• Work order
No pictures should be carried over. Output all other parts of the entries verbatim.

━━━ Given information

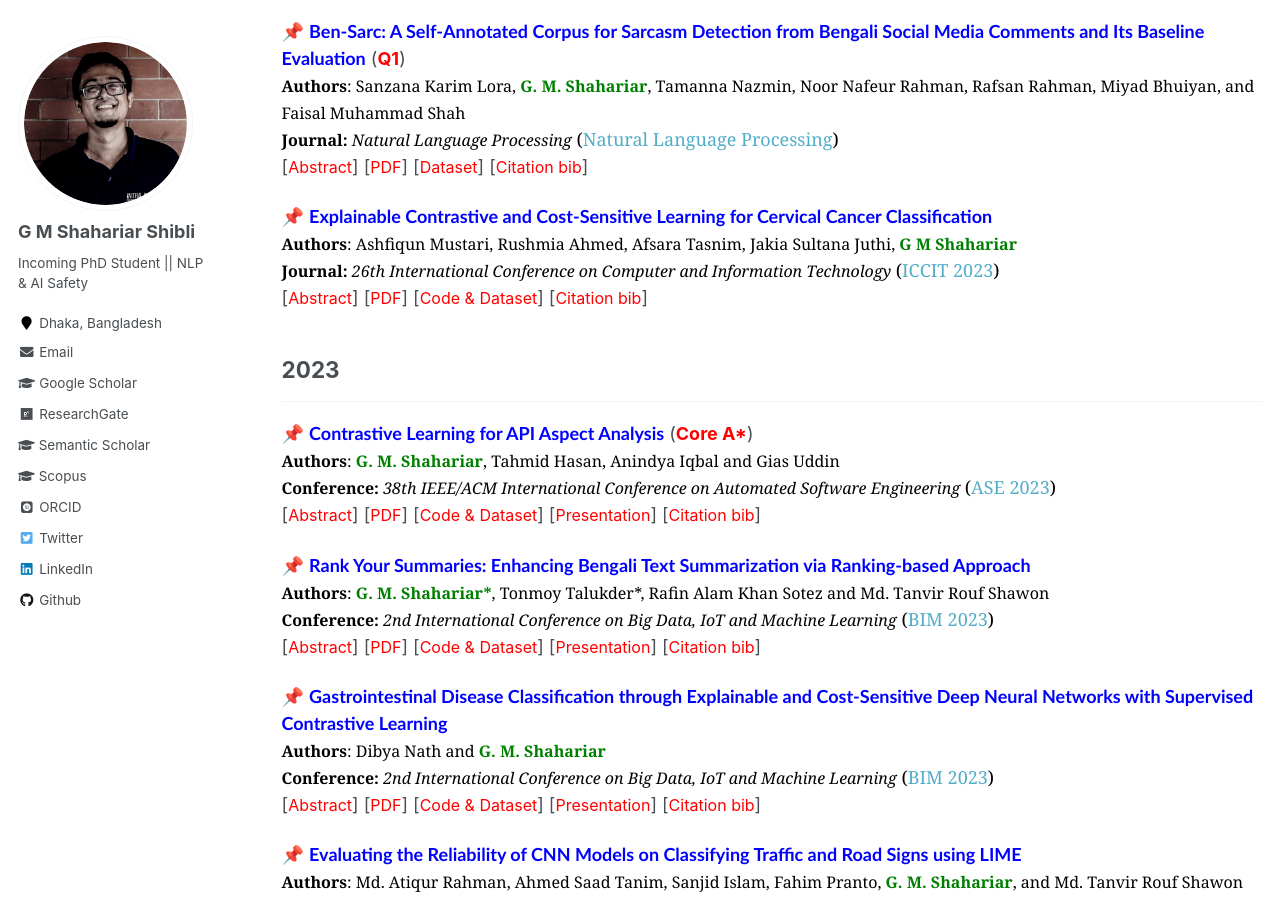
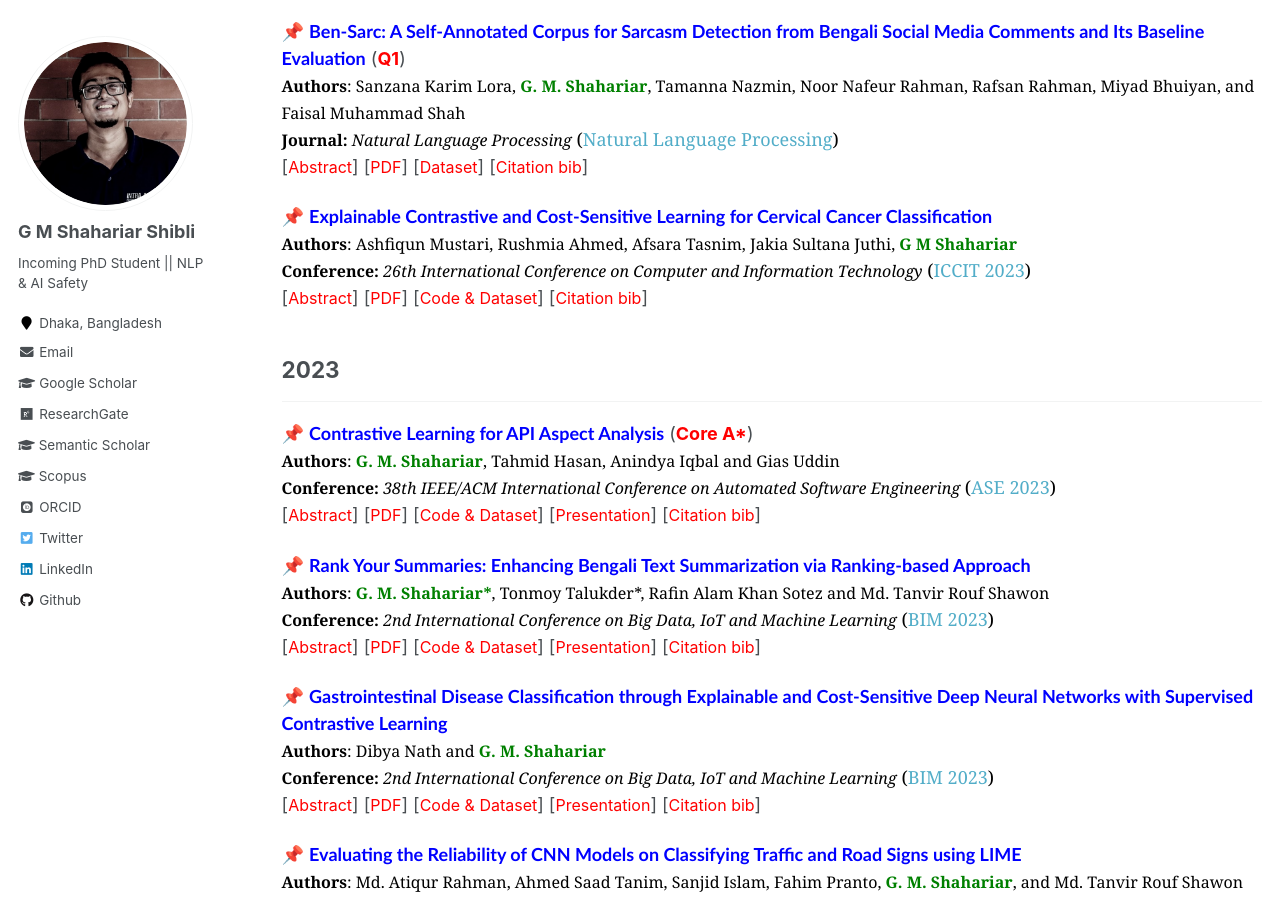
Before and after one commit to shahariar-shibli/shahariar-shibli.github.io, a Jekyll site: the page built from _pages/publications.md, in a window 1280 px wide and 900 px high, scrolled down 626 px. Built offline with Jekyll 4.4.1, drawn with Linux system fonts in a browser that asks for light colours; some web fonts are replaced.

Commit message:
Update publications.md

```diff
--- a/_pages/publications.md
+++ b/_pages/publications.md
@@ -140,7 +140,7 @@ author_profile: true
 </span>
 <br>
 	<span style="color:black;font-family:Georgia">
-		<font size="3"><strong>Journal: </strong><em>26th International Conference on Computer and Information Technology</em></font> ([ICCIT 2023](https://iccit.org.bd/2023/))
+		<font size="3"><strong>Conference: </strong><em>26th International Conference on Computer and Information Technology</em></font> ([ICCIT 2023](https://iccit.org.bd/2023/))
 	</span>
 <br>
 [<a style="color:red;" href="#" onclick="$('#iccit_abstract').toggle();return false;"><font size="3">Abstract</font></a>] [[<span style ="color:red"><font size="3">PDF</font></span>](https://arxiv.org/pdf/2402.15905)] [[<span style ="color:red"><font size="3">Code & Dataset</font></span>](https://github.com/isha-67/CervicalCancerStudy)] [<a style="color:red;" href="#" onclick="$('#iccit_bib').toggle();return false;"><font size="3">Citation bib</font></a>]
```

━━━━━━

• Task result
Before and after one commit to shahariar-shibli/shahariar-shibli.github.io, a Jekyll site: the page built from _pages/publications.md, in a window 1280 px wide and 900 px high, scrolled down 626 px. Built offline with Jekyll 4.4.1, drawn with Linux system fonts in a browser that asks for light colours; some web fonts are replaced.

Commit message:
Update publications.md

```diff
--- a/_pages/publications.md
+++ b/_pages/publications.md
@@ -140,7 +140,7 @@ author_profile: true
 </span>
 <br>
 	<span style="color:black;font-family:Georgia">
-		<font size="3"><strong>Journal: </strong><em>26th International Conference on Computer and Information Technology</em></font> ([ICCIT 2023](https://iccit.org.bd/2023/))
+		<font size="3"><strong>Conference: </strong><em>26th International Conference on Computer and Information Technology</em></font> ([ICCIT 2023](https://iccit.org.bd/2023/))
 	</span>
 <br>
 [<a style="color:red;" href="#" onclick="$('#iccit_abstract').toggle();return false;"><font size="3">Abstract</font></a>] [[<span style ="color:red"><font size="3">PDF</font></span>](https://arxiv.org/pdf/2402.15905)] [[<span style ="color:red"><font size="3">Code & Dataset</font></span>](https://github.com/isha-67/CervicalCancerStudy)] [<a style="color:red;" href="#" onclick="$('#iccit_bib').toggle();return false;"><font size="3">Citation bib</font></a>]
```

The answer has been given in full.